Problem statement
Please restate each entry that follows word for word.

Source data

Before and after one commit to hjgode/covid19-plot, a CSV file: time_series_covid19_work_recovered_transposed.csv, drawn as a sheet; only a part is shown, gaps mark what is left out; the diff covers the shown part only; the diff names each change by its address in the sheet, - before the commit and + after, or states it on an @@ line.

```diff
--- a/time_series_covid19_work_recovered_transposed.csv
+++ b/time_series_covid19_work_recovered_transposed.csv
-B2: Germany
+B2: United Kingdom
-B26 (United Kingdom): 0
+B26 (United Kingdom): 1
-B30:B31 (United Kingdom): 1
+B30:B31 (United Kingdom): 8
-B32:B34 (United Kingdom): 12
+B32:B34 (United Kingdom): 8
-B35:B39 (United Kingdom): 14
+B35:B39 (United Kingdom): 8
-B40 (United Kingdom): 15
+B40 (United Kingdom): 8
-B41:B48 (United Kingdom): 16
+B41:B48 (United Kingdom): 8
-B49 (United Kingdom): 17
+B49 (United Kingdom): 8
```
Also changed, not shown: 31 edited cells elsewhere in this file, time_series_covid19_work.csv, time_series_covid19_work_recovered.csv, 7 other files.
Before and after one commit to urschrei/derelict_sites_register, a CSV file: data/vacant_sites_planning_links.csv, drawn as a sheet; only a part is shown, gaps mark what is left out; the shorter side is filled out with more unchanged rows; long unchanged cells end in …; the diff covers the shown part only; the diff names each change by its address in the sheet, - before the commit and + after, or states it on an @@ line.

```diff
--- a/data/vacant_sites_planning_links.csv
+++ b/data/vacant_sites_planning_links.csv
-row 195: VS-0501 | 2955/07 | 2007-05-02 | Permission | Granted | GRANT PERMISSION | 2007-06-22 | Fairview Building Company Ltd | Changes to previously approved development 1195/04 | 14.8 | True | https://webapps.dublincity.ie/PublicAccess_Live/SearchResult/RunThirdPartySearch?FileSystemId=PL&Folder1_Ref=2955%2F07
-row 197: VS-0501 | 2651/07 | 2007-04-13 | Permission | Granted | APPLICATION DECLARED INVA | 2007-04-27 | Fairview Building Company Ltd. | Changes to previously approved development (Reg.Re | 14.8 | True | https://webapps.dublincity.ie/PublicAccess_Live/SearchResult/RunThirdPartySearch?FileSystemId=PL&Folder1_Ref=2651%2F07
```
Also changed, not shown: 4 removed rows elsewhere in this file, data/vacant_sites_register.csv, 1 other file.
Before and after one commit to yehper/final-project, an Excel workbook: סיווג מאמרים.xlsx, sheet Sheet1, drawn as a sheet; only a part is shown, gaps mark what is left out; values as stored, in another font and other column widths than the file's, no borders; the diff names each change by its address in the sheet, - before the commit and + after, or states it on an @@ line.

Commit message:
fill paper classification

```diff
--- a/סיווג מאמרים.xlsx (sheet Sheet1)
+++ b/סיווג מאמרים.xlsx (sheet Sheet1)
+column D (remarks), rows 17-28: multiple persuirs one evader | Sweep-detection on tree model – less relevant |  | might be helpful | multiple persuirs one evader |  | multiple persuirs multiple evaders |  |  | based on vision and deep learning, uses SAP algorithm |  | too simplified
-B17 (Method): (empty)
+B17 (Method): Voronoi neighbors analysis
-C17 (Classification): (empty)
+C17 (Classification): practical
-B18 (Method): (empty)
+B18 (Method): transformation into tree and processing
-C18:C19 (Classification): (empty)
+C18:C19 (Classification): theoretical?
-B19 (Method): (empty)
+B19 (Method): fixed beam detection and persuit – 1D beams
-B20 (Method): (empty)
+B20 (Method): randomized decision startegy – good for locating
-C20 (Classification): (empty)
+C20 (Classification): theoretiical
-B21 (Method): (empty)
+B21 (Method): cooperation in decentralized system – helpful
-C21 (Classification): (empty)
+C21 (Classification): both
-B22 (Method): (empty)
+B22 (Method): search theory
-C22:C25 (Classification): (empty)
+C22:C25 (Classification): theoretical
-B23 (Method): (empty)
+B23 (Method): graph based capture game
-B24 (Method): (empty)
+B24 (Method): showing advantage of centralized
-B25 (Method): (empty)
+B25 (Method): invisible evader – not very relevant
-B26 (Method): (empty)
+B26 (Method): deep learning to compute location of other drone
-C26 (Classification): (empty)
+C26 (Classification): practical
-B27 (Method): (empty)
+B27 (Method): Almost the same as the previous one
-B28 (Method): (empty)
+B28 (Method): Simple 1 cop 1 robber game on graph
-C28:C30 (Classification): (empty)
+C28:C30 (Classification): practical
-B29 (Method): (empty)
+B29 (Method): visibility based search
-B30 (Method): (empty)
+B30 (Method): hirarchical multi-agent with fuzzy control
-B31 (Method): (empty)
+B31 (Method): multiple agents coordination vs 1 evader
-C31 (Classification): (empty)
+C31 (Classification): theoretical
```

The answer
Before and after one commit to hjgode/covid19-plot, a CSV file: time_series_covid19_work_recovered_transposed.csv, drawn as a sheet; only a part is shown, gaps mark what is left out; the diff covers the shown part only; the diff names each change by its address in the sheet, - before the commit and + after, or states it on an @@ line.

```diff
--- a/time_series_covid19_work_recovered_transposed.csv
+++ b/time_series_covid19_work_recovered_transposed.csv
-B2: Germany
+B2: United Kingdom
-B26 (United Kingdom): 0
+B26 (United Kingdom): 1
-B30:B31 (United Kingdom): 1
+B30:B31 (United Kingdom): 8
-B32:B34 (United Kingdom): 12
+B32:B34 (United Kingdom): 8
-B35:B39 (United Kingdom): 14
+B35:B39 (United Kingdom): 8
-B40 (United Kingdom): 15
+B40 (United Kingdom): 8
-B41:B48 (United Kingdom): 16
+B41:B48 (United Kingdom): 8
-B49 (United Kingdom): 17
+B49 (United Kingdom): 8
```
Also changed, not shown: 31 edited cells elsewhere in this file, time_series_covid19_work.csv, time_series_covid19_work_recovered.csv, 7 other files.
Before and after one commit to urschrei/derelict_sites_register, a CSV file: data/vacant_sites_planning_links.csv, drawn as a sheet; only a part is shown, gaps mark what is left out; the shorter side is filled out with more unchanged rows; long unchanged cells end in …; the diff covers the shown part only; the diff names each change by its address in the sheet, - before the commit and + after, or states it on an @@ line.

```diff
--- a/data/vacant_sites_planning_links.csv
+++ b/data/vacant_sites_planning_links.csv
-row 195: VS-0501 | 2955/07 | 2007-05-02 | Permission | Granted | GRANT PERMISSION | 2007-06-22 | Fairview Building Company Ltd | Changes to previously approved development 1195/04 | 14.8 | True | https://webapps.dublincity.ie/PublicAccess_Live/SearchResult/RunThirdPartySearch?FileSystemId=PL&Folder1_Ref=2955%2F07
-row 197: VS-0501 | 2651/07 | 2007-04-13 | Permission | Granted | APPLICATION DECLARED INVA | 2007-04-27 | Fairview Building Company Ltd. | Changes to previously approved development (Reg.Re | 14.8 | True | https://webapps.dublincity.ie/PublicAccess_Live/SearchResult/RunThirdPartySearch?FileSystemId=PL&Folder1_Ref=2651%2F07
```
Also changed, not shown: 4 removed rows elsewhere in this file, data/vacant_sites_register.csv, 1 other file.
Before and after one commit to yehper/final-project, an Excel workbook: סיווג מאמרים.xlsx, sheet Sheet1, drawn as a sheet; only a part is shown, gaps mark what is left out; values as stored, in another font and other column widths than the file's, no borders; the diff names each change by its address in the sheet, - before the commit and + after, or states it on an @@ line.

Commit message:
fill paper classification

```diff
--- a/סיווג מאמרים.xlsx (sheet Sheet1)
+++ b/סיווג מאמרים.xlsx (sheet Sheet1)
+column D (remarks), rows 17-28: multiple persuirs one evader | Sweep-detection on tree model – less relevant |  | might be helpful | multiple persuirs one evader |  | multiple persuirs multiple evaders |  |  | based on vision and deep learning, uses SAP algorithm |  | too simplified
-B17 (Method): (empty)
+B17 (Method): Voronoi neighbors analysis
-C17 (Classification): (empty)
+C17 (Classification): practical
-B18 (Method): (empty)
+B18 (Method): transformation into tree and processing
-C18:C19 (Classification): (empty)
+C18:C19 (Classification): theoretical?
-B19 (Method): (empty)
+B19 (Method): fixed beam detection and persuit – 1D beams
-B20 (Method): (empty)
+B20 (Method): randomized decision startegy – good for locating
-C20 (Classification): (empty)
+C20 (Classification): theoretiical
-B21 (Method): (empty)
+B21 (Method): cooperation in decentralized system – helpful
-C21 (Classification): (empty)
+C21 (Classification): both
-B22 (Method): (empty)
+B22 (Method): search theory
-C22:C25 (Classification): (empty)
+C22:C25 (Classification): theoretical
-B23 (Method): (empty)
+B23 (Method): graph based capture game
-B24 (Method): (empty)
+B24 (Method): showing advantage of centralized
-B25 (Method): (empty)
+B25 (Method): invisible evader – not very relevant
-B26 (Method): (empty)
+B26 (Method): deep learning to compute location of other drone
-C26 (Classification): (empty)
+C26 (Classification): practical
-B27 (Method): (empty)
+B27 (Method): Almost the same as the previous one
-B28 (Method): (empty)
+B28 (Method): Simple 1 cop 1 robber game on graph
-C28:C30 (Classification): (empty)
+C28:C30 (Classification): practical
-B29 (Method): (empty)
+B29 (Method): visibility based search
-B30 (Method): (empty)
+B30 (Method): hirarchical multi-agent with fuzzy control
-B31 (Method): (empty)
+B31 (Method): multiple agents coordination vs 1 evader
-C31 (Classification): (empty)
+C31 (Classification): theoretical
```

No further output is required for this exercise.